"No foreign power present (with forces in Kuwait) has asked to use Kuwait as a point for attack," Foreign Ministry Undersecretary Suleiman al-Shaheen told Reuters in an interview.U.S. and British troops and warplanes now in Kuwait were "defensive forces," Shaheen said.

He did not say what might be asked of Kuwait if U.N. Secretary-General Kofi Annan failed in his mission to Baghdad to resolve the standoff over U.N. arms inspections.

Most Arab states are strongly opposed to any attack.

The U.S. Navy, meanwhile, is cracking down on oil smuggling from Iraq, sending armed sailors in bulletproof vests to board more of the rusting barges and old ships that ferry Iraqi fuel through the Persian Gulf.

Navy ships on Saturday escorted another two suspected violators of U.N. sanctions to the spot off Bahrain where the destroyer USS Carney is already standing guard over four suspected smugglers.

"It used to be lucrative, but now we're shutting the taps," said Cmdr. Mark H. Buzby, the Carney's commanding officer. "We have cut it to a trickle in the last couple of months."

Two U.S. warships will sail for the gulf Sunday, one day earlier than expected, as part of plans to relieve the battle group led by the aircraft carrier George Washington, the Navy said.

The guided missile destroyers San Jacinto and Cole had planned to leave Monday, but a severe weather system is moving into the area around Hampton Roads on the coast of Virginia, a U.S. Atlantic Fleet statement said.

The aircraft carrier USS John C. Stennis will sail Feb. 26 and catch up with the destroyers en route.
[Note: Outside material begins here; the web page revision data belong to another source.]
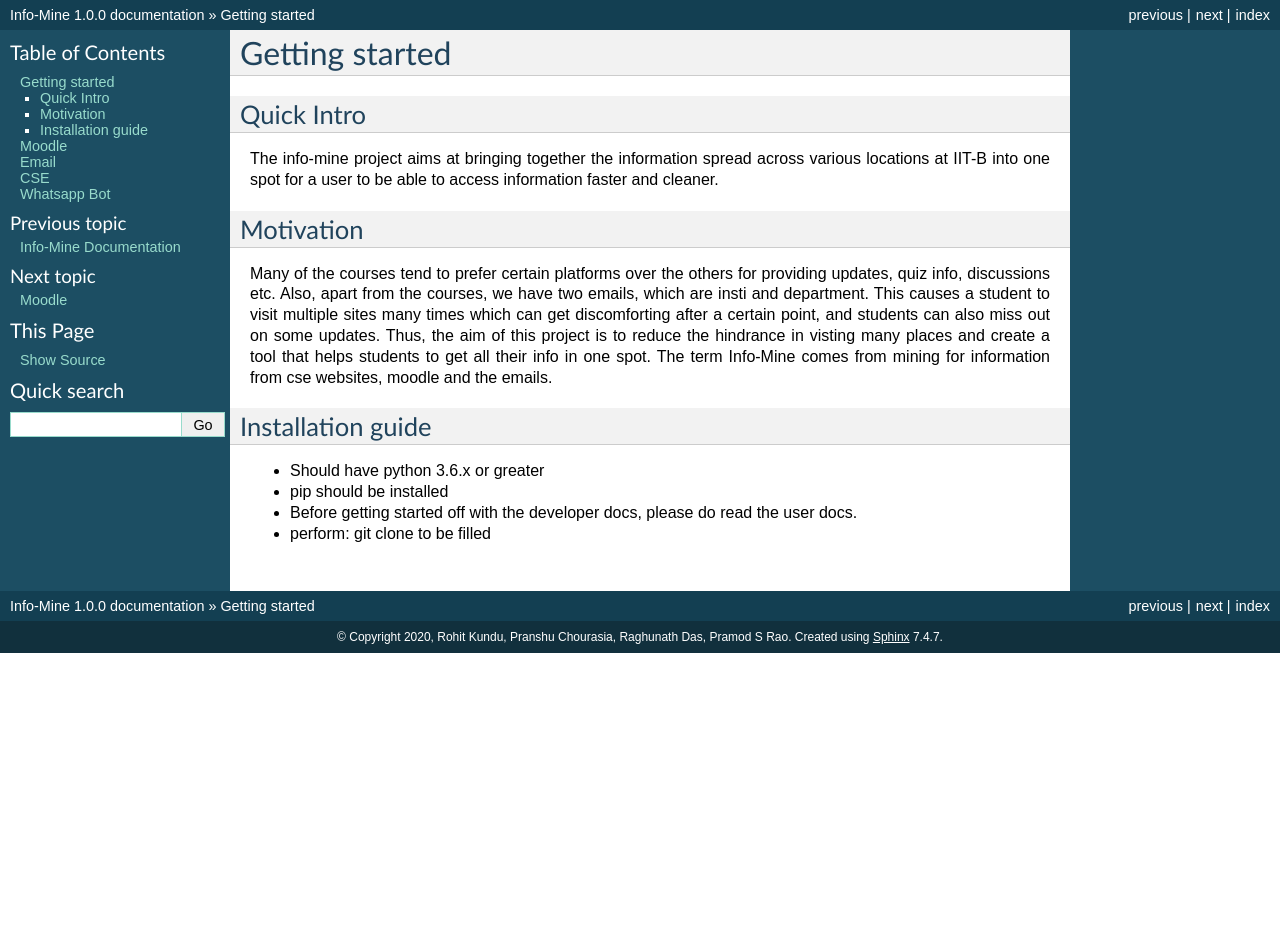
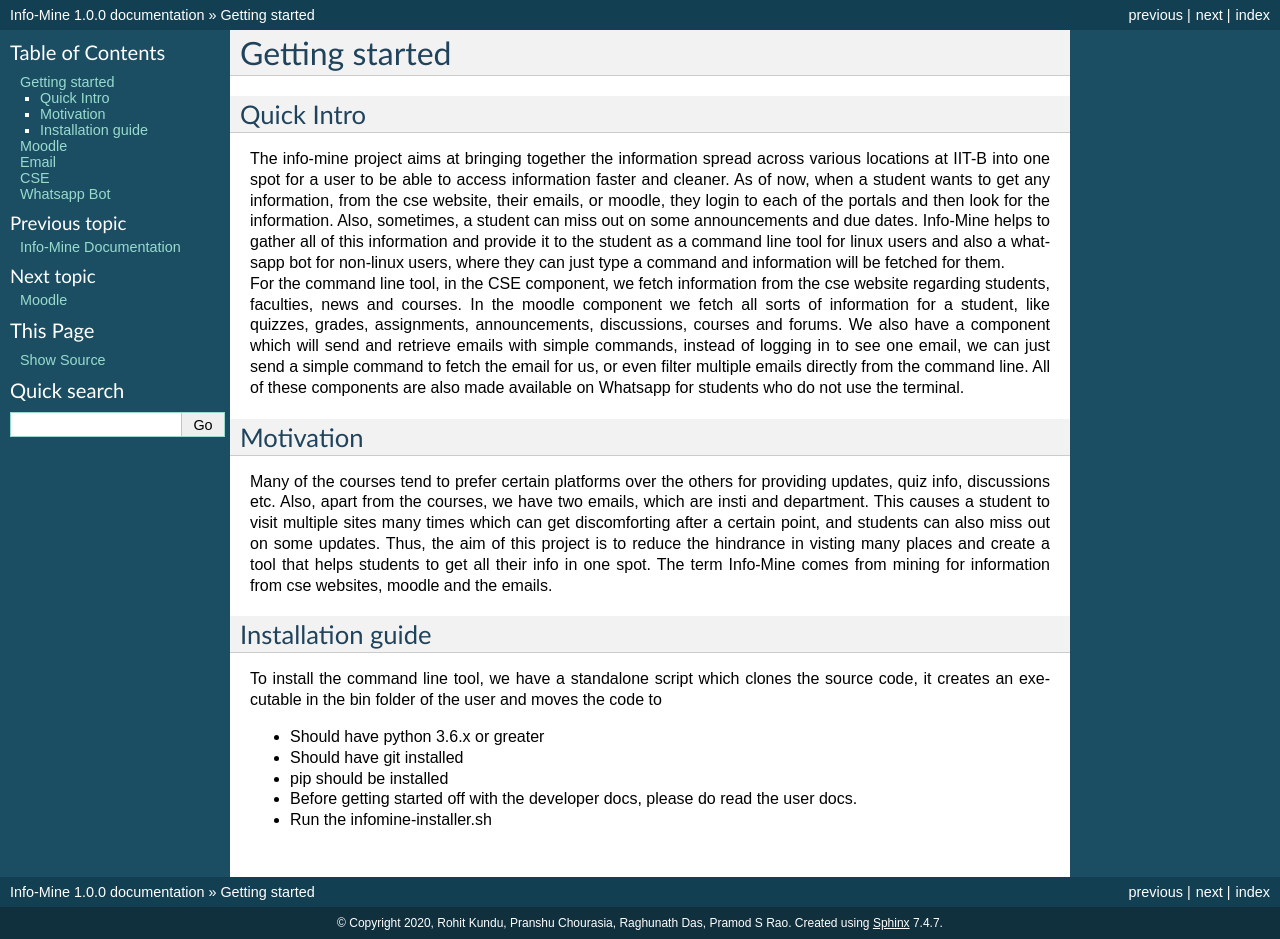
Before and after one commit to RKKUNDU/info-mine, a Sphinx documentation site: the page built from documentation/developer/source/intro.md, in a window 1280 px wide. Built offline with Sphinx 7.4.7, drawn with Linux system fonts in a browser that asks for light colours; before the commit the page ends 900 px from its top, so only the background shows below that.

```diff
--- a/documentation/developer/source/intro.md
+++ b/documentation/developer/source/intro.md
@@ -2,7 +2,8 @@
 
 ### Quick Intro
 
-The info-mine project aims at bringing together the information spread across various locations at IIT-B into one spot for a user to be able to access information faster and cleaner.
+The info-mine project aims at bringing together the information spread across various locations at IIT-B into one spot for a user to be able to access information faster and cleaner. As of now, when a student wants to get any information, from the cse website, their emails, or moodle, they login to each of the portals and then look for the information. Also, sometimes, a student can miss out on some announcements and due dates. Info-Mine helps to gather all of this information and provide it to the student as a command line tool for linux users and also a whatsapp bot for non-linux users, where they can just type a command and information will be fetched for them.
+For the command line tool, in the CSE component, we fetch information from the cse website regarding students, faculties, news and courses. In the moodle component we fetch all sorts of information for a student, like quizzes, grades, assignments, announcements, discussions, courses and forums. We also have a component which will send and retrieve emails with simple commands, instead of logging in to see one email, we can just send a simple command to fetch the email for us, or even filter multiple emails directly from the command line. All of these components are also made available on Whatsapp for students who do not use the terminal.
 
 ### Motivation
 
@@ -14,7 +15,10 @@ The term Info-Mine comes from mining for information from cse websites, moodle a
 
 ### Installation guide
 
+To install the command line tool, we have a standalone script which clones the source code, it creates an executable in the bin folder of the user and moves the code to
+
 * Should have python 3.6.x or greater
+* Should have git installed
 * pip should be installed
 * Before getting started off with the developer docs, please do read the user docs.
-* perform: git clone to be filled
+* Run the infomine-installer.sh
```
Also changed, not shown: README.txt (added, +32 -0 lines), documentation/user/Latex_Source/Latex_Image.png (deleted), documentation/user/Latex_Source/whatsappbot.png (added), 4 other files.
By the time the Stennis battle group reaches the gulf, the George Washington group will be about to complete its 180-day deployment and return to the United States.